Though T-Mobile continues to hammer on cable's outdated video technology, providing a slick interface isn't much of a game-changer anymore. They're table stakes now. MSOs such as Charter Communications Inc. , Comcast Corp. (Nasdaq: CMCSA, CMCSK) (and Comcast's X1 syndication partners), as well as smaller operators that are working with companies such as TiVo Inc. (Nasdaq: TIVO), Evolution Digital LLC and MobiTV Inc. have been rolling out more intuitive cloud-based guides that work on set-tops as well as mobile devices. (See New Video Options Emerge for Indie Cable Ops .)
Traditional pay-TV service providers certainly present a soft target for T-Mobile to attack, but T-Mobile's new service will also have to contend with a market that's already littered with over-the-top TV service rivals (Sling TV, fuboTV, PlayStation Vue, DirecTV Now, Philo and Hulu) that not only have a big head-start but already employ fancy user interfaces, network DVR services and other advanced services. (See Skinny TV Services Pack on Some Pounds.)
Nevertheless, Sievert believes that there's still a lot of opportunity in attacking the video market, noting that T-Mobile has been expanding on a testbed while it develops the product that will ultimately come to market.
Before the acquisition, Layer3 TV was focused on an in-home, managed IPTV offering featuring a big channel line-up, some 4K fare, and some integrations of OTT content in a handful of markets. According to T-Mobile Securities and Exchange Commission (SEC) filings, Layer3 TV had about 5,000 customers when the deal was closed -- not a huge surprise given that the company had yet to get very aggressive with its customer acquisition marketing.
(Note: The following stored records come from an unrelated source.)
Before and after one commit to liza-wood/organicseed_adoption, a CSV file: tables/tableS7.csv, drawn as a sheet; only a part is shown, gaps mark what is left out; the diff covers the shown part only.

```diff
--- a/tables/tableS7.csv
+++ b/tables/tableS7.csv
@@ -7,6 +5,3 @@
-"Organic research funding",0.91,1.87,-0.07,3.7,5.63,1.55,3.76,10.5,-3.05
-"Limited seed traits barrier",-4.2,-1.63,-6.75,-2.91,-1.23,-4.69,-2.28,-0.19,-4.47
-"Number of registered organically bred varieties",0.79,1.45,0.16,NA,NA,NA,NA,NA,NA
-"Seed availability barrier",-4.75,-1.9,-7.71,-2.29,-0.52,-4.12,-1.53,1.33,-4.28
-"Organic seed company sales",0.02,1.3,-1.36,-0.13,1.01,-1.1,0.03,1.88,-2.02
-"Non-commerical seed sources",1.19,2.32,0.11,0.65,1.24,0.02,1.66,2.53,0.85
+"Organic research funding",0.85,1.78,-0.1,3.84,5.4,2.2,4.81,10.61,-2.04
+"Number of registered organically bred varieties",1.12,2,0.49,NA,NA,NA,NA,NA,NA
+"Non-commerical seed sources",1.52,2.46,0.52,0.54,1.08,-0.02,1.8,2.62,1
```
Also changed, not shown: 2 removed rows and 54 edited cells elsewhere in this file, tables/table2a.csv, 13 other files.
Though it's been mum on the details, T-Mobile clearly has some ideas in mind as it looks to have Layer3 TV ride its coming 5G network. But how it can truly differentiate and move the needle when it unleashes its national OTT TV service remains the big question.
It will likely have to get creative with mobile, broadband and video bundles along with special offers and perks that, for example, will enable consumers to stream video without having to fret about caps and cumbersome data-usage policies. (See T-Mobile: 5G Lets Us Take Broadband Across America.)
But for many consumers that have cut the cord or have steered clear of pay-TV altogether, the cost has been a big issue. T-Mobile could also try to resonate with aggressively low-cost services and various skinny channel line-ups, but even it will likely be hard-pressed to make the numbers add up because it has much less control on the costs of programming the service. It's entirely possible that T-Mobile will offer a pay-TV service at break-even or perhaps at a loss as it looks to prime the pump for its OTT TV offering in the early going.
A public interest statement (PDF) tied to its proposed merger with Sprint Corp. (NYSE: S) illustrates the business challenge faced by T-Mobile in the pay-TV arena. In it, T-Mobile estimates that that Layer3 TV's content acquisition costs are as much as 30% higher than larger pay-TV providers pay for the same programming. T-Mobile argued that adding Sprint to the mix will give it more scale and, therefore, more leverage at the negotiation table.
— Jeff Baumgartner, Senior Editor, Light Reading